* **THE INPUT**:
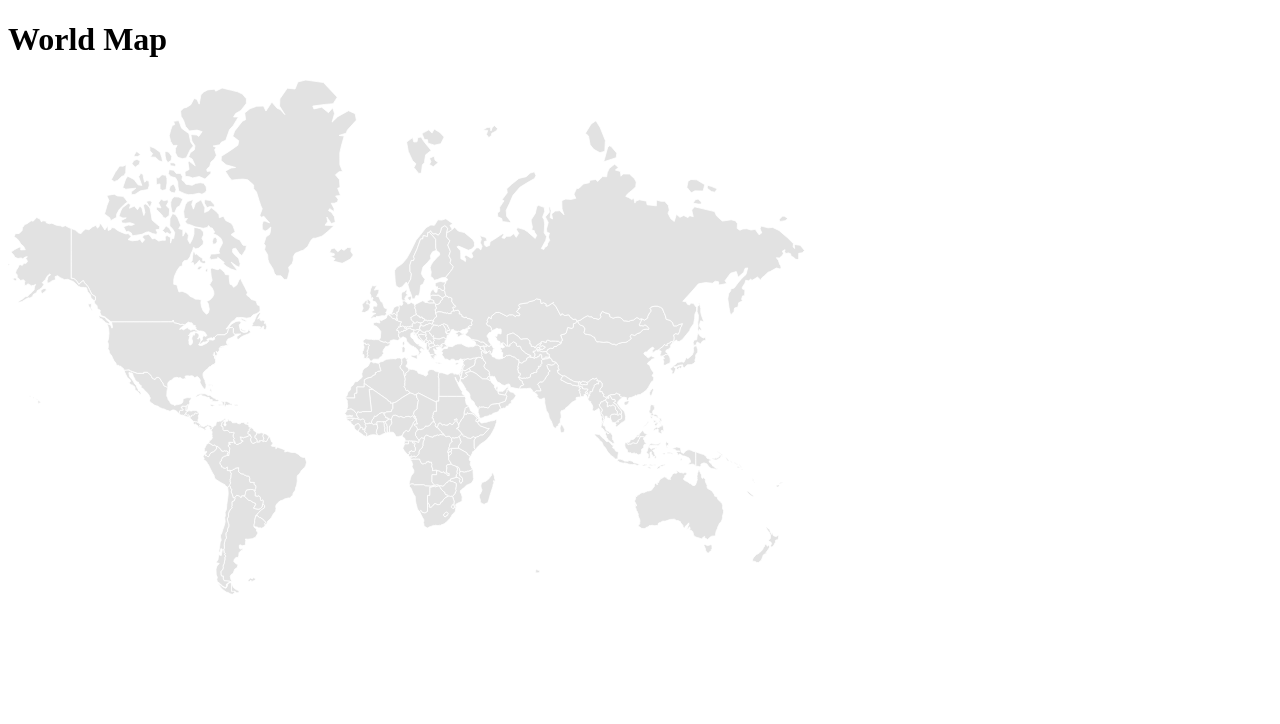
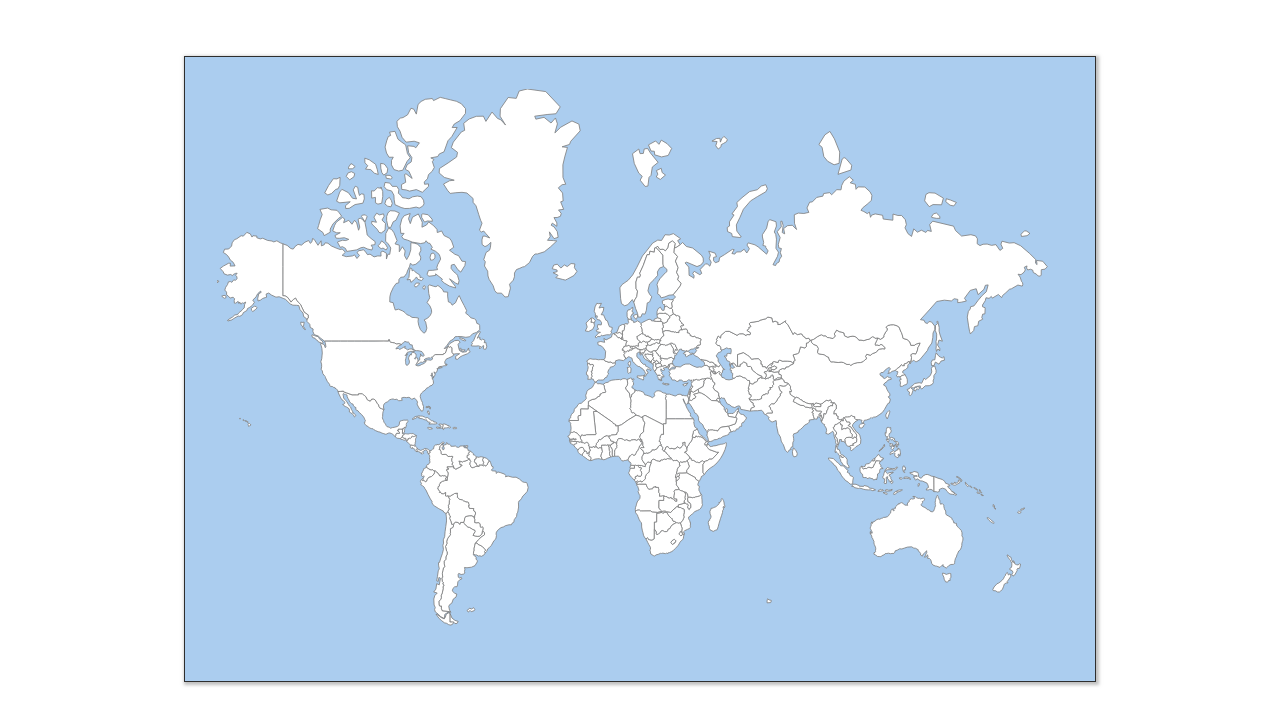
Before and after one commit to gizomo/diplomacy, a Vue app: page / in a window 1280 px wide. Shown: the top 724 px of the page. Built offline with nearby package versions, Linux system fonts and the light colour scheme.

Commit message:
fixed probems and added Simple PopUp

```diff
--- a/src/App.vue
+++ b/src/App.vue
@@ -1,22 +1,52 @@
 <template>
-  <h1>World Map</h1>
-  <div>
-    <world-map @map-clicked="onMapClick"></world-map>
+  <div class="main-wrapper">
+    <div class="map-wrapper">
+      <world-map @map-clicked="onMapClick"></world-map>
+    </div>
   </div>
+  <pop-up v-if="isPopUpVisible" @closePopUp="closePopUpWindow">
+    <h2>{{ selectedContry.title }}</h2>
+    <p>{{ selectedContry.mapId }}</p>
+  </pop-up>
 </template>
 
 <script>
 import WorldMap from "./components/WorldMap";
+import PopUp from "./components/PopUp";
 
 export default {
   name: "App",
   components: {
     WorldMap,
+    PopUp,
+  },
+  data() {
+    return {
+      isPopUpVisible: false,
+      selectedContry: {},
+    };
   },
   methods: {
-    onMapClick: function (attr) {
-      alert(`You cliked at ${attr.mapId}: ${attr.title}`);
-    }
-  }
+    onMapClick(attr) {
+      this.isPopUpVisible = true;
+      this.selectedContry = attr;
+      //alert(`You cliked at ${attr.mapId}: ${attr.title}`);
+    },
+    closePopUpWindow() {
+      this.isPopUpVisible = false;
+    },
+  },
 };
 </script>
+
+<style scoped>
+.main-wrapper {
+  padding: 3rem;
+}
+.map-wrapper {
+  display: flex;
+  width: 100%;
+  align-items: center;
+  justify-content: center;
+}
+</style>
--- /dev/null
+++ b/src/components/PopUp.vue
@@ -0,0 +1,52 @@
+<template>
+  <div class="popup">
+    <div class="popup__header">
+      <span>Popup</span>
+      <span class="popup__close" @click="closePopUp">Close</span>
+    </div>
+    <div class="popup__content">
+      <slot></slot>
+    </div>
+    <div class="popup__footer">
+      <button class="popup__footer-button">Button</button>
+    </div>
+  </div>
+</template>
+
+<script>
+export default {
+  name: "PopUp",
+  data() {
+    return {};
+  },
+  methods: {
+    closePopUp() {
+      this.$emit("closePopUp");
+    },
+  },
+};
+</script>
+
+<style scoped>
+.popup {
+  position: fixed;
+  top: 2rem;
+  right: 0;
+  left: 0;
+  margin: 0 auto;
+  padding: 1rem;
+  width: 50vw;
+  background-color: white;
+  border: 1px solid #2e2e2e;
+  box-shadow: 0.1rem 0.1rem 0.2rem 0.1rem rgb(128, 128, 128, 0.5);
+}
+.popup__header {
+  display: flex;
+  justify-content: space-between;
+  align-items: center;
+}
+.popup__close:hover {
+  cursor: pointer;
+  text-decoration: underline;
+}
+</style>
--- a/src/components/WorldMap.vue
+++ b/src/components/WorldMap.vue
@@ -7,24 +7,26 @@ import WorldMapData from "../assets/worldRussiaCrimeaLow";
 
 export default {
   name: "WorldMap",
-  data: function () {
+  data() {
     return {
       svgId: "worldMap",
       mapAttr: {
-        viewBoxWidth: 1600,
-        viewBoxHeight: 800,
+        svgWitdh: "100%",
+        svgHeight: "100%",
+        viewBoxWidth: 1028,
+        viewBoxHeight: 680,
       },
       svgContainer: null,
     };
   },
-  mounted: function () {
+  mounted() {
     this.generateMap();
   },
   methods: {
     generateMap: function () {
       const mapData = WorldMapData.g.path;
       const svgContainer = this.$svg("worldMap")
-        .size("100%", "100%")
+        .size(this.mapAttr.svgWitdh, this.mapAttr.svgHeight)
         .viewbox(0, 0, this.mapAttr.viewBoxWidth, this.mapAttr.viewBoxHeight);
       this.svgContainer = svgContainer;
       mapData.forEach((pathObj) => {
@@ -34,19 +36,30 @@ export default {
     generatePath: function (svgCont, pathObj) {
       const vm = this;
       const attrs = {
-        fill: "#e2e2e2",
-        stroke: "white",
+        fill: "#fff",
+        stroke: "#7e7e7e",
         "stroke-width": 1,
         title: pathObj["title"],
-        "map-id": pathObj["id"],
+        mapId: pathObj["id"],
       };
       const element = svgCont.path(pathObj["d"]).attr(attrs);
       element.click(function () {
-        const mapId = this.node.attributes["map-id"].value;
+        const mapId = this.node.attributes["mapId"].value;
         const title = this.node.attributes["title"].value;
         vm.$emit("mapClicked", { mapId, title });
       });
-    }
-  }
+    },
+  },
 };
 </script>
+
+<style scoped>
+.svg-container {
+  height: 70vh;
+  padding: 2rem;
+  overflow: hidden;
+  background-color: #abcdef;
+  border: 1px solid #2e2e2e;
+  box-shadow: 0.1rem 0.1rem 0.2rem 0.1rem rgb(128, 128, 128, 0.5);
+}
+</style>
```
Also changed, not shown: .eslintrc.js.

* **WHAT THE TASK ASKS**: Your job is to return all lines above that hold the word "export".

* **WRITTEN RESPONSE**:
 export default {
+export default {
 export default {
@@ -34,19 +36,30 @@ export default {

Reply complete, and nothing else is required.